**Problem requirements:** Only lines containing the string "pass" belong in the answer; find them in the records and copy them.

Excerpts from a dataset
*** Block opens ***
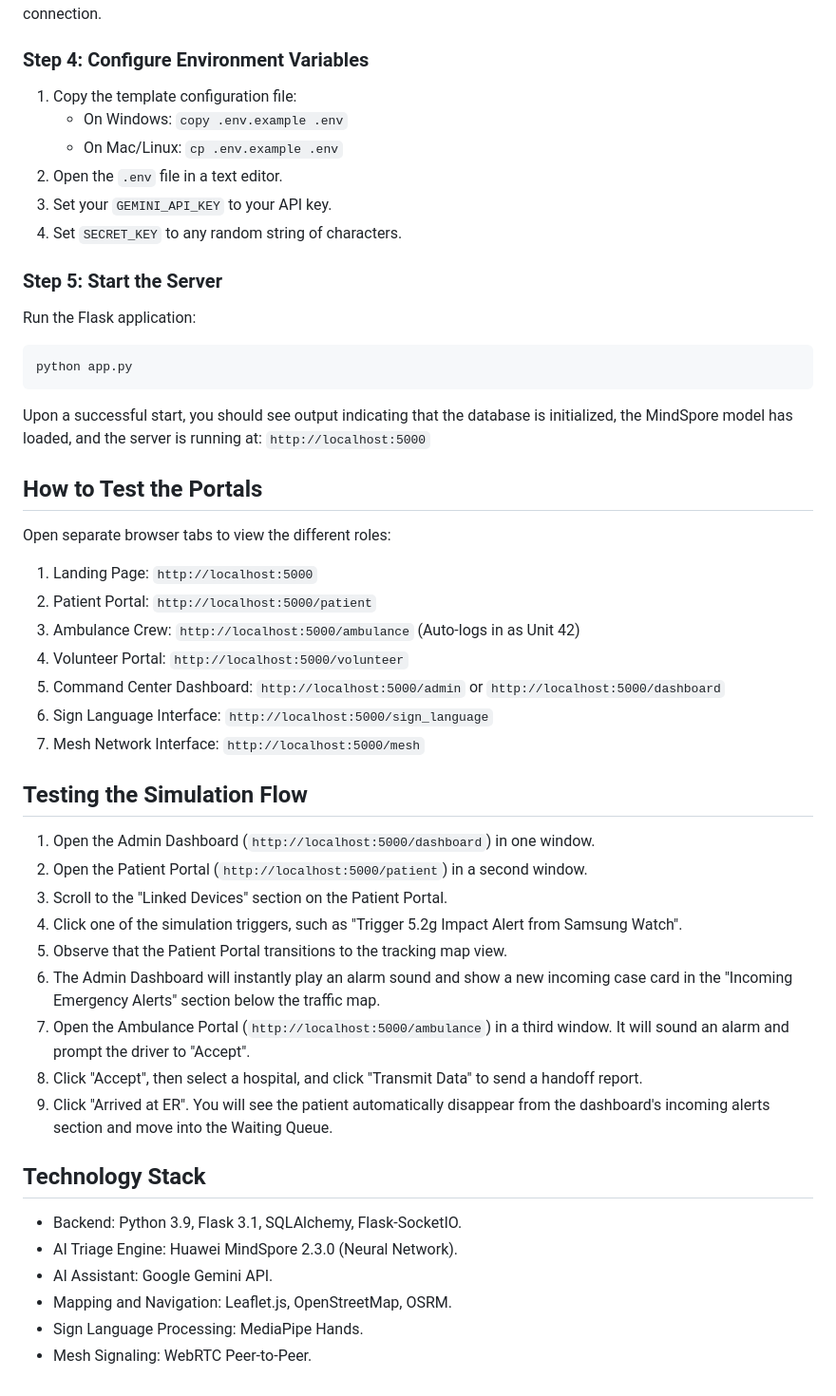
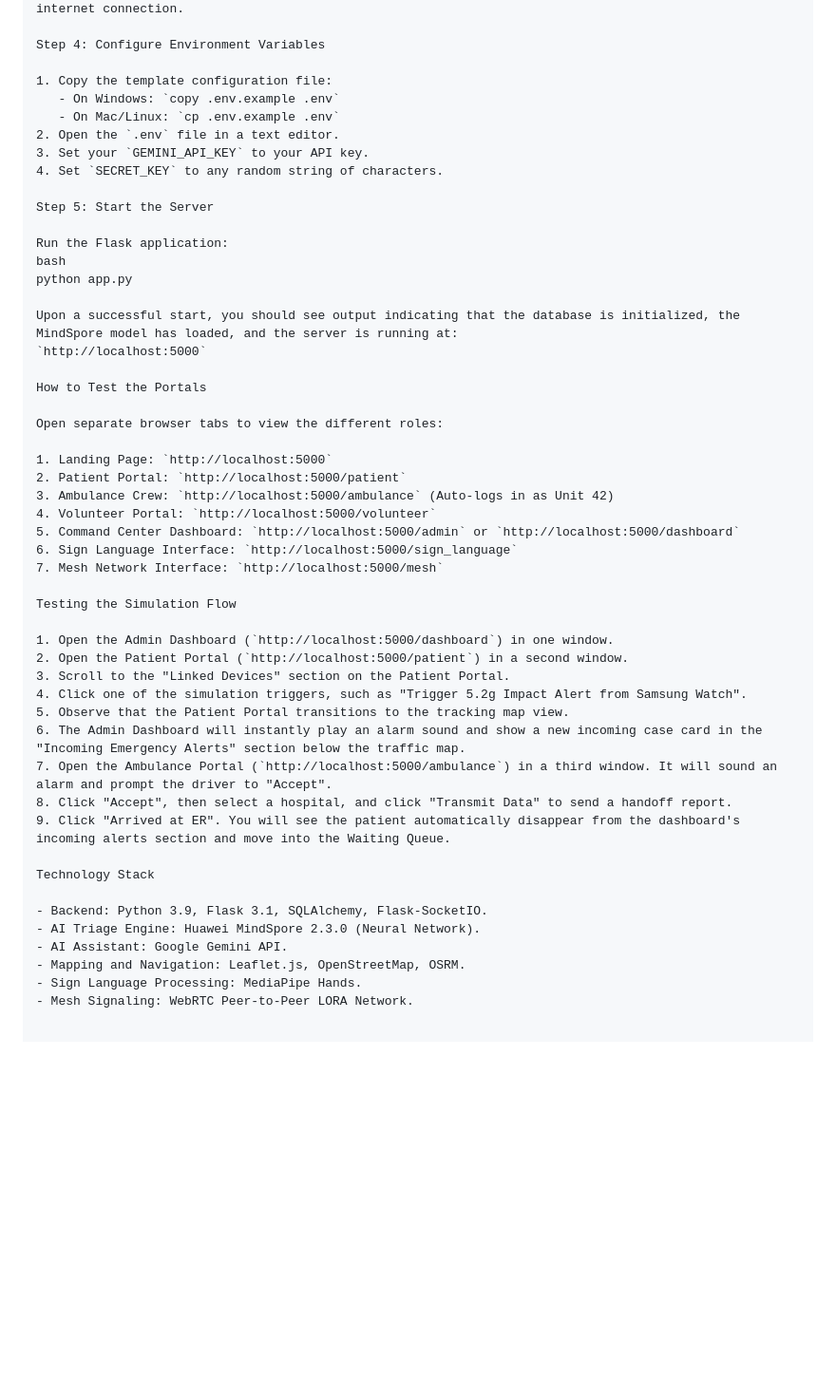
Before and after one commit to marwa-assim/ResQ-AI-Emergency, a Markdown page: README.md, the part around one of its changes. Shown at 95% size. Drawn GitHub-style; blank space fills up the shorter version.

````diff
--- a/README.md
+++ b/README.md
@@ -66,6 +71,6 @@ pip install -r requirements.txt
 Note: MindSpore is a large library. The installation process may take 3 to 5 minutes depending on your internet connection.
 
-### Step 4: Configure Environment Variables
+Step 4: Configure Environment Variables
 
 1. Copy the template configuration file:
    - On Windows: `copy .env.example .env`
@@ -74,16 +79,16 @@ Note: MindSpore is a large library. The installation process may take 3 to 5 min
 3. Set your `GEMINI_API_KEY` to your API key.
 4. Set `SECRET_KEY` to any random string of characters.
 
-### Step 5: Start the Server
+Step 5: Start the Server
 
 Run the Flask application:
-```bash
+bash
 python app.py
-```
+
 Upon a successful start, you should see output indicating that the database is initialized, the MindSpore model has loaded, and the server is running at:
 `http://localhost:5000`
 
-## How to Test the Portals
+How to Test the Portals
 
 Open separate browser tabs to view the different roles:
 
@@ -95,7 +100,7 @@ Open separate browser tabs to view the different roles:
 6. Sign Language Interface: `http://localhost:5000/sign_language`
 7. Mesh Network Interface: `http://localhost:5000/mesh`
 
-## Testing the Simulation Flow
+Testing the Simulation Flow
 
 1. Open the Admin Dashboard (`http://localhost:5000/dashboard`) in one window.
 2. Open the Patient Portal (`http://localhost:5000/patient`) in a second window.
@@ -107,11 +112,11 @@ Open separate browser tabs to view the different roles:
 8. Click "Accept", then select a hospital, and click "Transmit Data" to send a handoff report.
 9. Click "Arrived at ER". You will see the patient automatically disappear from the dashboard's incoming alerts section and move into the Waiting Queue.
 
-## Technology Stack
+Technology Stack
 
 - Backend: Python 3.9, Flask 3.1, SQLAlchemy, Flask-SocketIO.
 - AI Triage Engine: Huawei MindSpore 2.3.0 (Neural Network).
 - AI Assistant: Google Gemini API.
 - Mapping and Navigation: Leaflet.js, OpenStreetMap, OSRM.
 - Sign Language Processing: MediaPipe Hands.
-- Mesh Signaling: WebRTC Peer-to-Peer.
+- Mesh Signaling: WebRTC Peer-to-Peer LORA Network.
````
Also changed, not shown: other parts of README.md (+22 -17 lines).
*** Block closes ***
*** Block opens ***
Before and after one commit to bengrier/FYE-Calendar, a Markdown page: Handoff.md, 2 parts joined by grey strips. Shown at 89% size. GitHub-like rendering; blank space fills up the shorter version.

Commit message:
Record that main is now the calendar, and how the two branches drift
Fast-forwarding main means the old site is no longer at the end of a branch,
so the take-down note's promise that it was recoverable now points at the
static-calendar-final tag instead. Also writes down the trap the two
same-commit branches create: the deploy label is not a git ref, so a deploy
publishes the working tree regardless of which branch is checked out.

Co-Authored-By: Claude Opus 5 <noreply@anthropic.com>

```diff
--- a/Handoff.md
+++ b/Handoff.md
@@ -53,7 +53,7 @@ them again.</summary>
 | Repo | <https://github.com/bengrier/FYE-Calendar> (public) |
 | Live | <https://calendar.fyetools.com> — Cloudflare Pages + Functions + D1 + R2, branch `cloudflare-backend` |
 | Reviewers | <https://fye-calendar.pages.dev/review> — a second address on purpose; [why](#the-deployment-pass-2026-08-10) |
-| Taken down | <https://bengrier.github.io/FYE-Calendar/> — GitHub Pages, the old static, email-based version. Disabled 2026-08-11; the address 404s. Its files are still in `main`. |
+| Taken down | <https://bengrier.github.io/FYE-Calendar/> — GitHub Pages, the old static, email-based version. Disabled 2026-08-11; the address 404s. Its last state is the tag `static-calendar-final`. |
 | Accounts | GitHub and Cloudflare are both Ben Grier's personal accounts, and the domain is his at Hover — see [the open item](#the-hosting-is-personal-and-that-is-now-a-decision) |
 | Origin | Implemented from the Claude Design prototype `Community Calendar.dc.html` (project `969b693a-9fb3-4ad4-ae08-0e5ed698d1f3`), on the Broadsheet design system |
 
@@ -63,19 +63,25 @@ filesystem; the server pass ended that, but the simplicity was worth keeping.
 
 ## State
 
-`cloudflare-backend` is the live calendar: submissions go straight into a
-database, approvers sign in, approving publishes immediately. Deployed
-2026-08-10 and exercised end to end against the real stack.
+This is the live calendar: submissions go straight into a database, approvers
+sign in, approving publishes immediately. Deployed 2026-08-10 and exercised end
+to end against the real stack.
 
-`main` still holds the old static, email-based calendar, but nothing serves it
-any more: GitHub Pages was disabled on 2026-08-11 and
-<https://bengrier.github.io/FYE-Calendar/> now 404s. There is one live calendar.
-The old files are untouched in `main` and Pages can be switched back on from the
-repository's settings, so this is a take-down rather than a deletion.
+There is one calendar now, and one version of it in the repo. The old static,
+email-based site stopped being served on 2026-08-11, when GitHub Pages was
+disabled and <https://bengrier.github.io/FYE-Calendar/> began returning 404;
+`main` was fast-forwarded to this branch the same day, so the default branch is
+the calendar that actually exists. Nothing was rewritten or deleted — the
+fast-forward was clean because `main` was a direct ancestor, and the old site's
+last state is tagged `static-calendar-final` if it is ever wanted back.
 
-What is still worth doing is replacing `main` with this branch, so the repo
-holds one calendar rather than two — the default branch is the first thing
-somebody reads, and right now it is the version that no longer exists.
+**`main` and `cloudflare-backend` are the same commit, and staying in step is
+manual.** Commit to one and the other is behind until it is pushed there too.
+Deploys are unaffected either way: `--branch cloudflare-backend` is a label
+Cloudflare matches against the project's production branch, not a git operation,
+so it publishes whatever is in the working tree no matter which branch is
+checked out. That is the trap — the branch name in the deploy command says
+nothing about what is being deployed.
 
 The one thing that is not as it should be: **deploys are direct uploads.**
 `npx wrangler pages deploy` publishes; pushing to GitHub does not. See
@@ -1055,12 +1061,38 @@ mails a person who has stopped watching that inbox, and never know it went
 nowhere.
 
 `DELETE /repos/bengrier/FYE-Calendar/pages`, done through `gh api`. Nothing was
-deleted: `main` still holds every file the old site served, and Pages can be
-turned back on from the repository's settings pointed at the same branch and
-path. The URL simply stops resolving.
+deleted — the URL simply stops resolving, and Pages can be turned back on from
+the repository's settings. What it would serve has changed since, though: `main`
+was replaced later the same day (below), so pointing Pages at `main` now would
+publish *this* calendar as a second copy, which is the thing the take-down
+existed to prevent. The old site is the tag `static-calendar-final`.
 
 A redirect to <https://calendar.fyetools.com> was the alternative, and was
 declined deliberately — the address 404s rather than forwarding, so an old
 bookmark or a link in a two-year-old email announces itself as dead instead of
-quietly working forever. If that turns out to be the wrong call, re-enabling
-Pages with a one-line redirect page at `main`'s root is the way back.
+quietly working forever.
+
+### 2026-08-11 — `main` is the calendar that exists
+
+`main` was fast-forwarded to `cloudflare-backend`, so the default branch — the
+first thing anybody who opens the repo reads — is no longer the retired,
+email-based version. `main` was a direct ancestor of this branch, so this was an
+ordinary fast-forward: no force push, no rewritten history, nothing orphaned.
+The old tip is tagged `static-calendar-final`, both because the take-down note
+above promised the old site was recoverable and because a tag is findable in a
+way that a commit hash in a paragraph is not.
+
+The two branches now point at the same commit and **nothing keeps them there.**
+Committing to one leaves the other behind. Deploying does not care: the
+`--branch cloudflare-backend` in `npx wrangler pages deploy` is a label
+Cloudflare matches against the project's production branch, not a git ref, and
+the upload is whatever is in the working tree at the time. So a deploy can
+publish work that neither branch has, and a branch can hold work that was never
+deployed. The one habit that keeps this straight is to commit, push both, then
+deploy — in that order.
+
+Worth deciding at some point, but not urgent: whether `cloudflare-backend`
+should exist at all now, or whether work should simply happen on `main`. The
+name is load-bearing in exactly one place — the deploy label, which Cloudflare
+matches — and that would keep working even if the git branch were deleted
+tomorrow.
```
*** Block closes ***
**Exercise output:**
 | Reviewers | <https://fye-calendar.pages.dev/review> — a second address on purpose; [why](#the-deployment-pass-2026-08-10) |
@@ -63,19 +63,25 @@ filesystem; the server pass ended that, but the simplicity was worth keeping.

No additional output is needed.